Abstract

Zinc is a new modelling language developed as part of the G12 project. It has four important characteristics. First, Zinc allows specification of models using a natural mathematical-like notation. To do so it supports overloaded functions and predicates and automatic coercion and provides arithmetic, finite domain and set constraints. Second, while Zinc is a relatively simple and small language, it can be readily extended to different application areas by means of powerful language constructs such as user-defined predicates and functions and constrained types. Third, Zinc provides sophisticated type and instantiation checking which allows early detection of errors in models. Finally, perhaps the main novelty in Zinc is that it is designed to support a modelling methodology in which the same conceptual model can be automatically mapped into different design models, thus allowing modellers to easily “plug and play” with different solving techniques and so choose the most appropriate for that problem.
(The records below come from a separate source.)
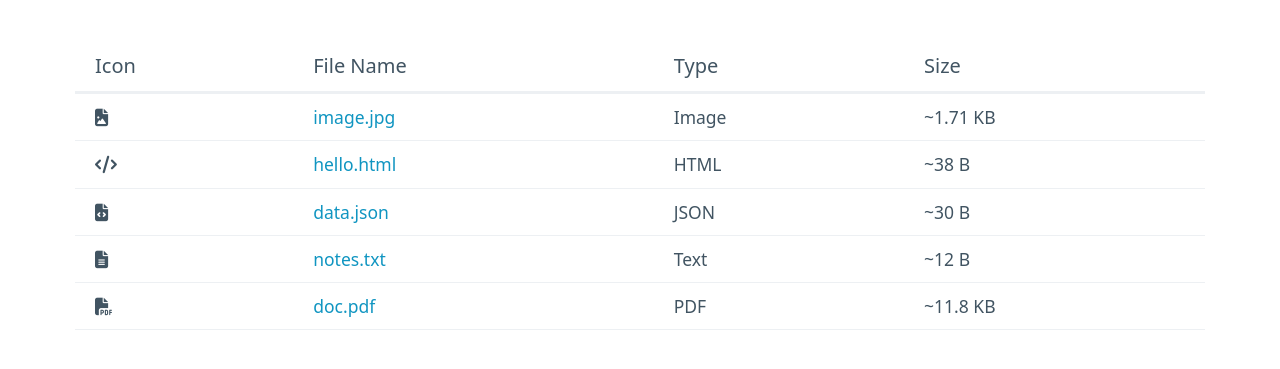
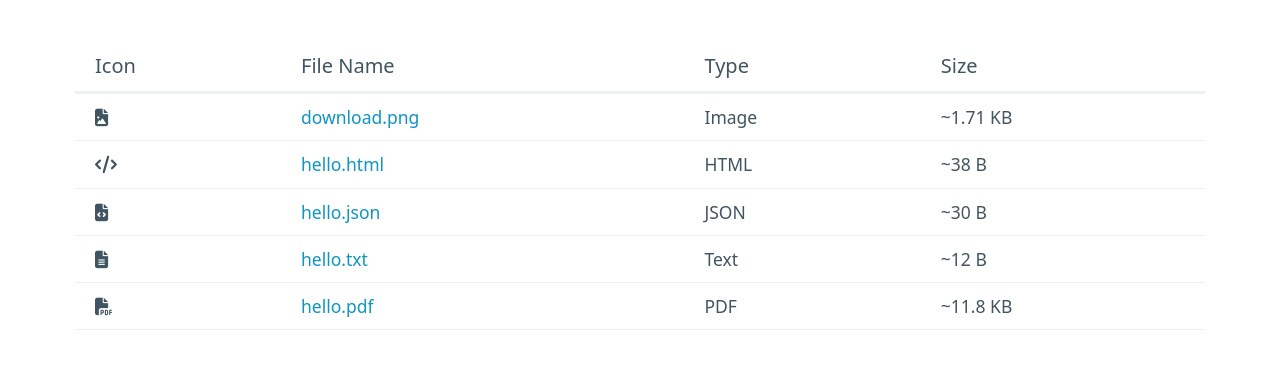
Before and after one commit to MrBiscuitss/file-browser, a plain HTML site: page index.html in a window 1280 px wide. Shown: the part 159-528 px from the top of the page. Drawn offline with nearby package versions, Linux system fonts and the light colour scheme.

Commit message:
should fix index.html

```diff
--- a/index.html
+++ b/index.html
@@ -26,7 +26,7 @@
       <tbody>
         <tr>
           <td><i class="fas fa-file-image"></i></td>
-          <td><a href="image.jpg" target="_blank">image.jpg</a></td>
+          <td><a href="download.png" target="_blank">download.png</a></td>
           <td>Image</td>
           <td>~1.71 KB</td>
         </tr>
@@ -38,19 +38,19 @@
         </tr>
         <tr>
           <td><i class="fas fa-file-code"></i></td>
-          <td><a href="data.json" target="_blank">data.json</a></td>
+          <td><a href="hello.json" target="_blank">hello.json</a></td>
           <td>JSON</td>
           <td>~30 B</td>
         </tr>
         <tr>
           <td><i class="fas fa-file-lines"></i></td>
-          <td><a href="notes.txt" target="_blank">notes.txt</a></td>
+          <td><a href="hello.txt" target="_blank">hello.txt</a></td>
           <td>Text</td>
           <td>~12 B</td>
         </tr>
         <tr>
           <td><i class="fas fa-file-pdf"></i></td>
-          <td><a href="doc.pdf" target="_blank">doc.pdf</a></td>
+          <td><a href="hello.pdf" target="_blank">hello.pdf</a></td>
           <td>PDF</td>
           <td>~11.8 KB</td>
         </tr>
```
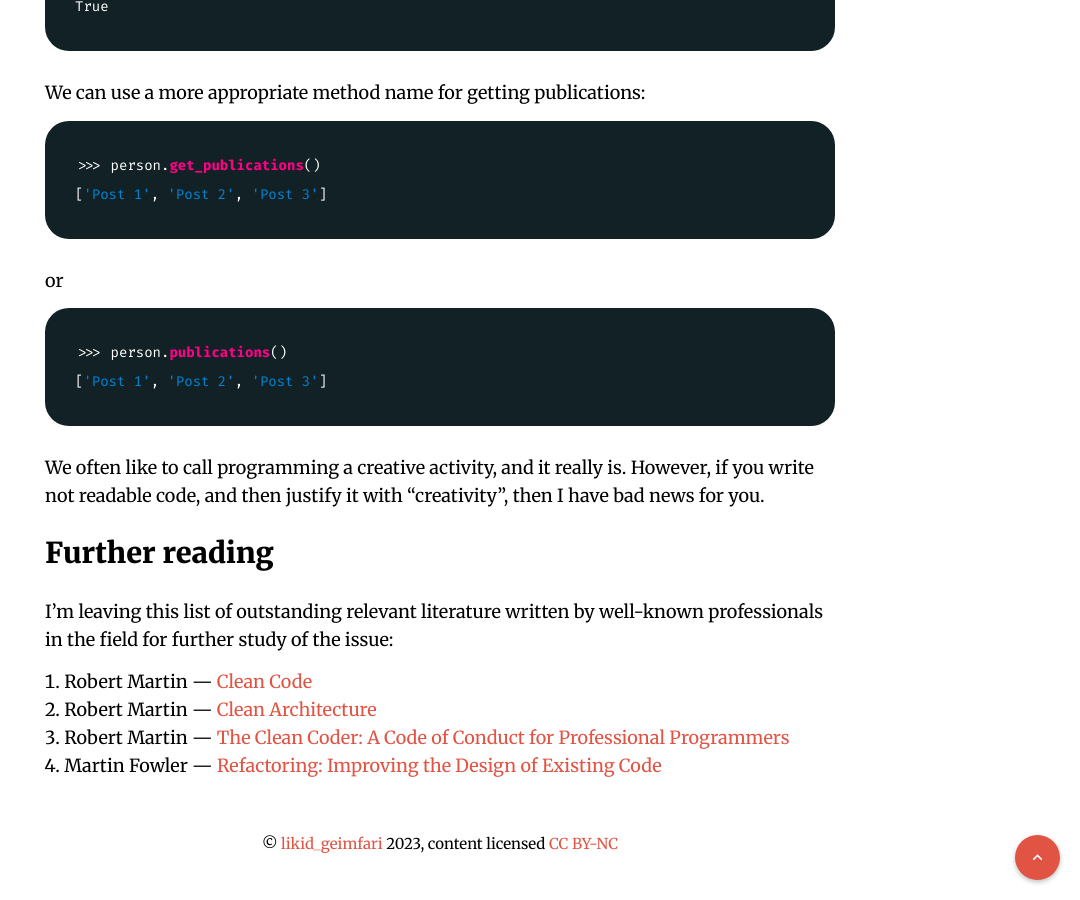
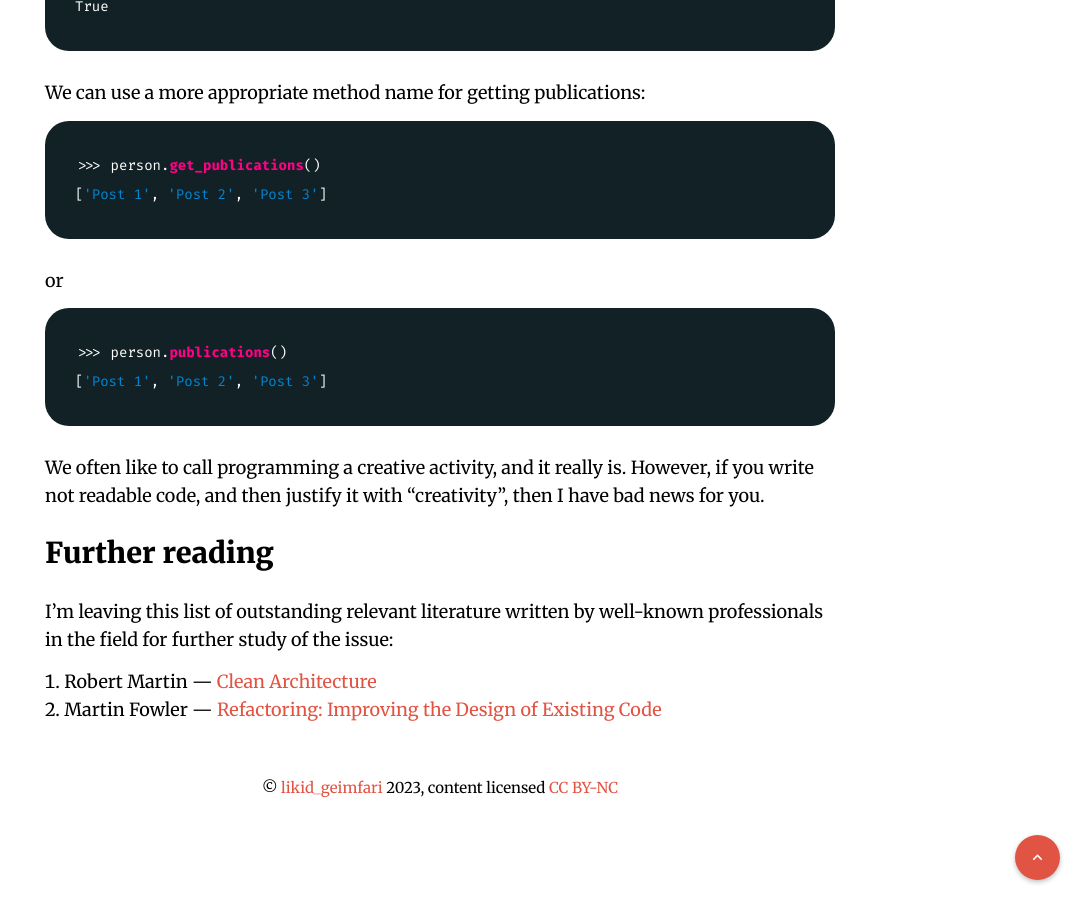
Before and after one commit to lk-geimfari/lk-geimfari.github.io, a Jekyll site: the page built from _posts/2020-07-06-a-few-thoughts-about-naming.md, in a window 1280 px wide and 900 px high, scrolled down 5825 px. Shown: the whole window, without its empty margins (200-1280 px from the left). Built offline with Jekyll 4.4.1, drawn with Linux system fonts in a browser that asks for light colours; nearby versions of some CDN libraries.

Commit message:
Update 2020-07-06-a-few-thoughts-about-naming.md

```diff
--- a/_posts/2020-07-06-a-few-thoughts-about-naming.md
+++ b/_posts/2020-07-06-a-few-thoughts-about-naming.md
@@ -235,7 +235,5 @@ However, if you write not readable code, and then justify it with “creativity
 I'm leaving this  list of outstanding relevant literature written by well-known
 professionals in the field for further study of the issue:
 
-1. Robert Martin — [Clean Code](https://amzn.to/3e1K2iX)
-2. Robert Martin — [Clean Architecture](https://amzn.to/2VLWw7S)
-3. Robert Martin — [The Clean Coder: A Code of Conduct for Professional Programmers](https://amzn.to/3e2iSZg)
-4. Martin Fowler — [Refactoring: Improving the Design of Existing Code](https://bit.ly/2NTEaOa)
+1. Robert Martin — [Clean Architecture](https://amzn.to/2VLWw7S)
+2. Martin Fowler — [Refactoring: Improving the Design of Existing Code](https://bit.ly/2NTEaOa)
```
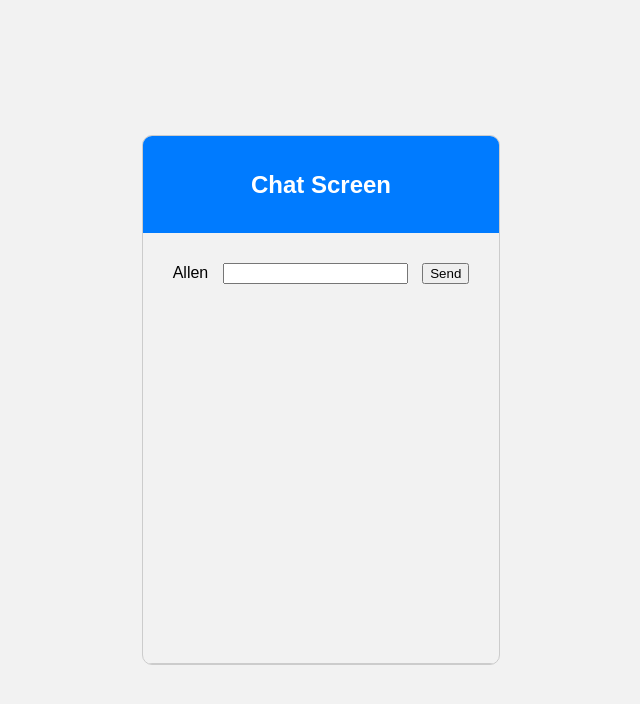
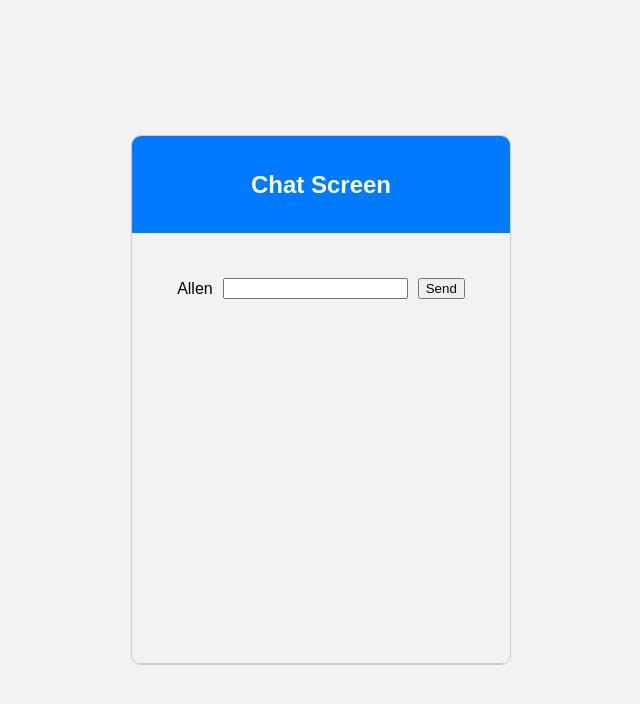
Before and after one commit to allenanto/systems_security_B9IS103, a Flask app: template templates/index.html in a window 1280 px wide. Shown: the top 704 px of the page, without its empty margins (319-959 px from the left). Run offline with Flask 3, Linux system fonts and the light colour scheme; the template is opened without the code that fills it, so the values that code supplies are empty; some libraries are stand-ins or nearby versions.

Commit message:
chat screen

```diff
--- a/static/styles.css
+++ b/static/styles.css
@@ -29,6 +29,13 @@ body {
     overflow-y: scroll;
     border-bottom: 1px solid #ccc;
 }
+
+.chat-input {
+    padding: 15px;
+    display: flex;
+    align-items: center;
+}
+
 #messages {
     list-style-type: none;
     padding: 0;
--- a/templates/index.html
+++ b/templates/index.html
@@ -20,7 +20,7 @@
 
                 </div>
                 <!-- Need to change this later -->
-                <div>
+                <div class="chat-input">
                 <label id="username">Allen</label>
                 <input type="text" id="message">
                 <button id="sendBtn">Send</button>
```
We describe in detail the various language features of Zinc and the many trade-offs we faced in its design.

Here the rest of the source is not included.